SF Black Film Fest looks at Israel through Black students’ eyes in ‘Taking Israel’

JULY2

"Taking Israel" is a film executive produced by Dr. Eric Winston about a study-abroad program that he oversaw at Wilberforce University that exposed Black students to a semester of Israeli culture, society and politics. It has been selected to screen at the San Francisco Black Film Festival mainly because it deals with Black people trekking past U.S. borders for answers to questions as citizens of the world.

"Taking Israel" was interesting to me because I have not been to that part of the world, and I wanted to hear Black young people from Ohio give their take on what they were seeing and experiencing. Check out Dr. Eric Winston in his own words.

M.O.I. JR: What made you want to do a film on 200 Blacks from Ohio doing a 10-week study abroad program in Israel? Are you Israeli?

Dr. Eric Winston: I served as vice president for development at Wilberforce University from 1979-2002. The program depicted in the film ran from 1988-2002. As co-director of this program, I made over 40 trips to Israel. When I retired, I decided to make this documentary so that the participants' stories could be told.

M.O.I. JR: What is your relationship to the university in the U.S. and the university in Israel? What is your relationship to the Israeli government?

Dr. Eric Winston: No relationship with the Israeli government. The only relationship with an Israeli University was the enrollment of students in short term classes.

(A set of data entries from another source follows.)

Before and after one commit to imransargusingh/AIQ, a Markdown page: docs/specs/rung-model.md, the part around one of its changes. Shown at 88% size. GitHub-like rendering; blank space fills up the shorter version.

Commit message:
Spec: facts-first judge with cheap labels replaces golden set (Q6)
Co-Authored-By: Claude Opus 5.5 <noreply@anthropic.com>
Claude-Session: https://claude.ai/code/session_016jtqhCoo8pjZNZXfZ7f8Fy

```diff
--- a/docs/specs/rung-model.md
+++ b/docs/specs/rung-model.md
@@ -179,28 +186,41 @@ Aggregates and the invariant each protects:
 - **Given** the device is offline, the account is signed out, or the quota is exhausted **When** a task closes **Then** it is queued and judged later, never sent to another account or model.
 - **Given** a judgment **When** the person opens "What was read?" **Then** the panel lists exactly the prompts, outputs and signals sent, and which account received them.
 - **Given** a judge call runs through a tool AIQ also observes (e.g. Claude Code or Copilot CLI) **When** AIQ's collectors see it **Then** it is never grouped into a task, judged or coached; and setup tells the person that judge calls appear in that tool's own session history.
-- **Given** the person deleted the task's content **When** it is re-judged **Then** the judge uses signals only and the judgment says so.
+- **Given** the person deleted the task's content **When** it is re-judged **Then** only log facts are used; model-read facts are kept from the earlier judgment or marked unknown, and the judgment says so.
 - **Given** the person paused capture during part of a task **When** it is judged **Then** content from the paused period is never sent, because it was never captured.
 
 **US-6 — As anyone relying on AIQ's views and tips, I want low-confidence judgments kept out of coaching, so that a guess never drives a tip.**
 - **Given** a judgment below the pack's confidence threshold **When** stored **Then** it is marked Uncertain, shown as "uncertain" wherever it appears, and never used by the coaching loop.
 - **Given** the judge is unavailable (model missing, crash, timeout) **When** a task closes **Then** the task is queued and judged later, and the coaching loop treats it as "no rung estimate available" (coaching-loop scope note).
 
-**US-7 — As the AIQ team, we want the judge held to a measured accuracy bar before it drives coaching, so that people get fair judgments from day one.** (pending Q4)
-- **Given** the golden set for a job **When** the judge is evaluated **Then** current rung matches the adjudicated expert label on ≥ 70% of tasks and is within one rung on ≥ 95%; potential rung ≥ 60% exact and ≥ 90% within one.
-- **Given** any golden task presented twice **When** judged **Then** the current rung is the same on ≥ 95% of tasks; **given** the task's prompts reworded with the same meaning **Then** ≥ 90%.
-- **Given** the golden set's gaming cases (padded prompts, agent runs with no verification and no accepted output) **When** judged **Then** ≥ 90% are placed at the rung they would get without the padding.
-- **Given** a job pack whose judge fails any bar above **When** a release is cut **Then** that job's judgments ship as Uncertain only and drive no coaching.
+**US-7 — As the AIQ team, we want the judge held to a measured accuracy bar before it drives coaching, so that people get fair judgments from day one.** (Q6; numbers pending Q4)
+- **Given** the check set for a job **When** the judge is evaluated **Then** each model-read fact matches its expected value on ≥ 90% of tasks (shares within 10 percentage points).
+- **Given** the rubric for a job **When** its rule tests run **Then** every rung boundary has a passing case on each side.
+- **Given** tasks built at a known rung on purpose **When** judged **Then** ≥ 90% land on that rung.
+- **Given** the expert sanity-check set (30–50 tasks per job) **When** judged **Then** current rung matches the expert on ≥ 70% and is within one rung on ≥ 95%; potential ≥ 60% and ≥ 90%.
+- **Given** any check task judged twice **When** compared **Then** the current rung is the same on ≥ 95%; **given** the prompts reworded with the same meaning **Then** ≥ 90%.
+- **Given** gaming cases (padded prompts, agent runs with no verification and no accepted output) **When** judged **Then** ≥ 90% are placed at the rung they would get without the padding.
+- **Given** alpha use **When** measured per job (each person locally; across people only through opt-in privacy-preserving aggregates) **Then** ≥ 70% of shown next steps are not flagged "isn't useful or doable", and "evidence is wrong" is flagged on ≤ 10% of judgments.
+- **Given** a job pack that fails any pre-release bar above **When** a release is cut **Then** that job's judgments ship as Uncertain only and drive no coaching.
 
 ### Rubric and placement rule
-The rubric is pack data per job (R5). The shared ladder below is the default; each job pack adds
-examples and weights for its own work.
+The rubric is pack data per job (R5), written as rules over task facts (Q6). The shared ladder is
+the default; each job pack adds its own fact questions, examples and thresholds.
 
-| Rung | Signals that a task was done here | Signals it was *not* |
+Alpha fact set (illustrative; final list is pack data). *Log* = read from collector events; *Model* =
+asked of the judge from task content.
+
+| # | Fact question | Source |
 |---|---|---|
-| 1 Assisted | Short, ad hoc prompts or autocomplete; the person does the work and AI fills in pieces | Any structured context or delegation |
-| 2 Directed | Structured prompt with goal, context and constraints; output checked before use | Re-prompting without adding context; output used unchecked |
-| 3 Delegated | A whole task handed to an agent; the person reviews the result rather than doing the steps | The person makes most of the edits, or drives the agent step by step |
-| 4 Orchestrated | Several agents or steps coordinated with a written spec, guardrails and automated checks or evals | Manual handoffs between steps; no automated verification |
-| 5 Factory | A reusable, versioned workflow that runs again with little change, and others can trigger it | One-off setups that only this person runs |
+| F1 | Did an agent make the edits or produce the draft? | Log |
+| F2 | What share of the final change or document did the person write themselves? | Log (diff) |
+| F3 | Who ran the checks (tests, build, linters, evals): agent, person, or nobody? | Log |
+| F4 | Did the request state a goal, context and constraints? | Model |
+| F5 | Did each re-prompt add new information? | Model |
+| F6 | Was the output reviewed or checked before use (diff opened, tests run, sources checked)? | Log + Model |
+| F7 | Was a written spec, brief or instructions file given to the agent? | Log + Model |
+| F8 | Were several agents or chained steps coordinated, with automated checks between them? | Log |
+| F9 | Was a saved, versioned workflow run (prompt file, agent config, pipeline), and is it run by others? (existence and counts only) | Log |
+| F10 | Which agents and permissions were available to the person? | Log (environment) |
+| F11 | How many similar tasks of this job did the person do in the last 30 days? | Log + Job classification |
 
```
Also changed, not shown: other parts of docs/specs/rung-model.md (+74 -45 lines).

M.O.I. JR: How did you fund this film?

Dr. Eric Winston: As a fundraiser, I conducted GoFundMe campaigns and solicited friends and associates.

M.O.I. JR: What did you think about the Black women being sexualized and exoticized by the Israeli men?

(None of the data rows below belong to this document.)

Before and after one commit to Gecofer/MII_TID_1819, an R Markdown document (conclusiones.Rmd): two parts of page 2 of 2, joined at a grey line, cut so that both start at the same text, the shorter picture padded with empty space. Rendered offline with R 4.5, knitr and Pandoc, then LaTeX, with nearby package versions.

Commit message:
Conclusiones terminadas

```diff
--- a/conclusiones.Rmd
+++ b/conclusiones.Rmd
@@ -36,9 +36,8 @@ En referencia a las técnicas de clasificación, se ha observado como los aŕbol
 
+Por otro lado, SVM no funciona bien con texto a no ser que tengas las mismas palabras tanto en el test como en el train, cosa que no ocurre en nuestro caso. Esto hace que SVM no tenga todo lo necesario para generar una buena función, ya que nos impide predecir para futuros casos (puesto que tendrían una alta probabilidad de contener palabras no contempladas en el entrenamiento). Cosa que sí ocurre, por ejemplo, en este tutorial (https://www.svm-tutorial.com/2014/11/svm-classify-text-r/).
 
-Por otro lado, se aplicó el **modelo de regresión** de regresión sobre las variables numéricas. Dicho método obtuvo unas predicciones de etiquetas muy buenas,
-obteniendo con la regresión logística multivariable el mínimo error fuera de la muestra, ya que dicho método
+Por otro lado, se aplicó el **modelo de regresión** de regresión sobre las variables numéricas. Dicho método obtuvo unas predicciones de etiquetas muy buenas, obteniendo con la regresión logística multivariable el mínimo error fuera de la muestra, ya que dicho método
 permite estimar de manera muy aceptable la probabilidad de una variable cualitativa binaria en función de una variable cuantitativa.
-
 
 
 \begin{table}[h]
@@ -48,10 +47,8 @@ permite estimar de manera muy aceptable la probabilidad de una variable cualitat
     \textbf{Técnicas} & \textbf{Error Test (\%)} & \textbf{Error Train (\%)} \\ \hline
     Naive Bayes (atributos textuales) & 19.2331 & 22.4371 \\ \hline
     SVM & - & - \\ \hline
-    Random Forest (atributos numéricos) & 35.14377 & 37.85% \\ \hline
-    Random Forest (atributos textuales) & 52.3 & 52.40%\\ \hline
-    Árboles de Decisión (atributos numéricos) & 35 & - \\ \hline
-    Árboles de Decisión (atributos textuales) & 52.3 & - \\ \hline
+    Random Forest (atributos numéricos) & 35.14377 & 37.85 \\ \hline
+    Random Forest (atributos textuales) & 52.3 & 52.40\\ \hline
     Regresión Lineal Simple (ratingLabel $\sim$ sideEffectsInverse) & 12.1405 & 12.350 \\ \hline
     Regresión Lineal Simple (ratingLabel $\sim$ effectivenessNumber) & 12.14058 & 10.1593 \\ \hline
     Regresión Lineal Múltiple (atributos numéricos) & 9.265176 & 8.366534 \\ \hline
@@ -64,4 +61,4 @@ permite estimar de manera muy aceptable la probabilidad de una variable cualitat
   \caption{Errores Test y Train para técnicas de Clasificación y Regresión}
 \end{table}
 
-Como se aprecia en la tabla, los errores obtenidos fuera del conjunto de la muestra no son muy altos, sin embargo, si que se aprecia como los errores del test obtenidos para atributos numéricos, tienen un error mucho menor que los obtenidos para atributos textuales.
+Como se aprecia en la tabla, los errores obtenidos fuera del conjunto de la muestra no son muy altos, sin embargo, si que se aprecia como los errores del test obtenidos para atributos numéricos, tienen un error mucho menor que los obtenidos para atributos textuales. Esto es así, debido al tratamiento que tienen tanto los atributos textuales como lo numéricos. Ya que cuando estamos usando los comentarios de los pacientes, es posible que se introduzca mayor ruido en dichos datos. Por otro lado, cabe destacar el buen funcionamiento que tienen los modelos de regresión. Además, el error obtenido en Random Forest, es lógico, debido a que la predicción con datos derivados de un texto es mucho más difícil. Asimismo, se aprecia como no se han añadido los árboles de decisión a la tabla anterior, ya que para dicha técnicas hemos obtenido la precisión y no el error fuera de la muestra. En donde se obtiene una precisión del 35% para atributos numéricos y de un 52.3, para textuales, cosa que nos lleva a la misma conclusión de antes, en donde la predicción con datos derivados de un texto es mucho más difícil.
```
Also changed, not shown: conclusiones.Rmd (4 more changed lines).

Dr. Eric Winston: The participants expressed their feelings in relation to how they were perceived by some of the men they encountered in Israel. The feeling was that American TV shows, with a preoccupation on sex, gives many men in foreign countries the impression that American women are "loose." Our participants handled themselves at all times in a dignified manner.

M.O.I. JR: What would you say to people who think that this film can be used as propaganda or a public relations piece in the Black community for the Zionist state and its human rights violations?

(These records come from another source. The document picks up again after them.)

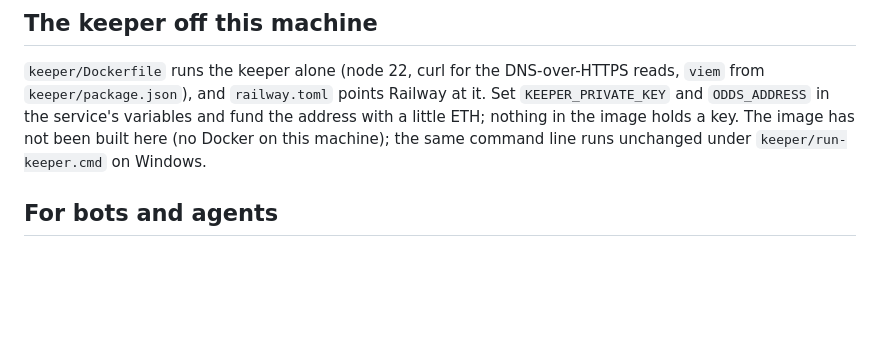
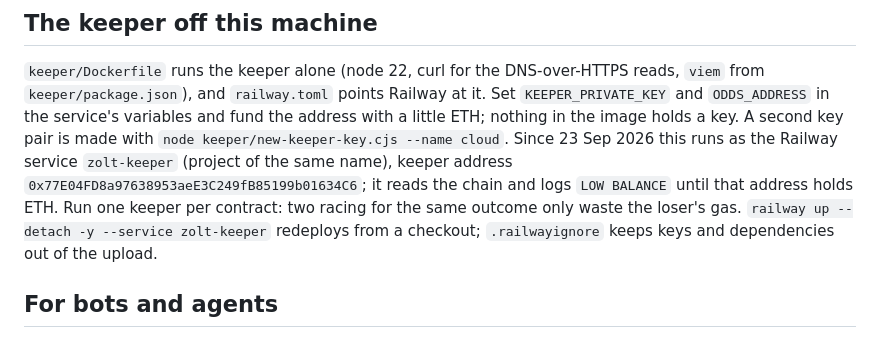
Before and after one commit to ZOLT-family/ZOLT, a Markdown page: README.md, the part around the change. GitHub-like rendering; blank space fills up the shorter version.

Commit message:
docs: the keeper runs on Railway as zolt-keeper; its address waits for gas
Co-Authored-By: Claude Fable 5.1 <noreply@anthropic.com>

```diff
--- a/README.md
+++ b/README.md
@@ -105,8 +105,12 @@ The deployment record is `contracts/deploy/odds-4663.deployed.json`; the page an
 
 `keeper/Dockerfile` runs the keeper alone (node 22, curl for the DNS-over-HTTPS reads, `viem` from `keeper/package.json`),
 and `railway.toml` points Railway at it. Set `KEEPER_PRIVATE_KEY` and `ODDS_ADDRESS` in the service's variables and fund
-the address with a little ETH; nothing in the image holds a key. The image has not been built here (no Docker on this
-machine); the same command line runs unchanged under `keeper/run-keeper.cmd` on Windows.
+the address with a little ETH; nothing in the image holds a key. A second key pair is made with
+`node keeper/new-keeper-key.cjs --name cloud`. Since 23 Sep 2026 this runs as the Railway service `zolt-keeper`
+(project of the same name), keeper address `0x77E04FD8a97638953aeE3C249fB85199b01634C6`; it reads the chain and
+logs `LOW BALANCE` until that address holds ETH. Run one keeper per contract: two racing for the same outcome only
+waste the loser's gas. `railway up --detach -y --service zolt-keeper` redeploys from a checkout; `.railwayignore`
+keeps keys and dependencies out of the upload.
 
 ## For bots and agents
 
```
Also changed, not shown: BRIEF_ID.md (+2 -0 lines).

Dr. Eric Winston: This film was not and is not designed to be a political statement. It was created specifically to allow the participants to tell their story. Any use other than the original intent is contrary to our goal.

M.O.I. JR: How would you compare the assimilationist politics of the Arabs in Israel to the African-Americans and their elation surrounding the swearing in of Obama?

Dr. Eric Winston: There are many similarities. Our students had a chance to meet with both Israeli Arabs and Palestinians in the West Bank. They discussed the many similarities of the common struggle. Yet at the same time, the participants saw similar likeness between the Israelis being a minority in the region and their minority status in America.

M.O.I. JR: How long did it take for you to script, shoot, edit and put this film through post-production?

Dr. Eric Winston: It took us two years to complete the entire project from start to finish.

M.O.I. JR: What kind of message do you want people to get from this film?

Dr. Eric Winston: I want people to get the message that the participants had their "eyes opened" to the world. Most students had never left the country before and learned a lot about themselves and about the people with whom they came in contact. Many participants said it was the first time that people spoke of them as being Americans as opposed to being Black Americans.

M.O.I. JR: How did it feel to be accepted into the SF Black Film Fest?

Dr. Eric Winston: Very pleased and excited about our acceptance into the SFBFF. It is truly an honor.

M.O.I. JR: How do people stay in touch with you online?

Dr. Eric Winston: By contacting me by email, at ericwinsto@gmail.com, or Facebook.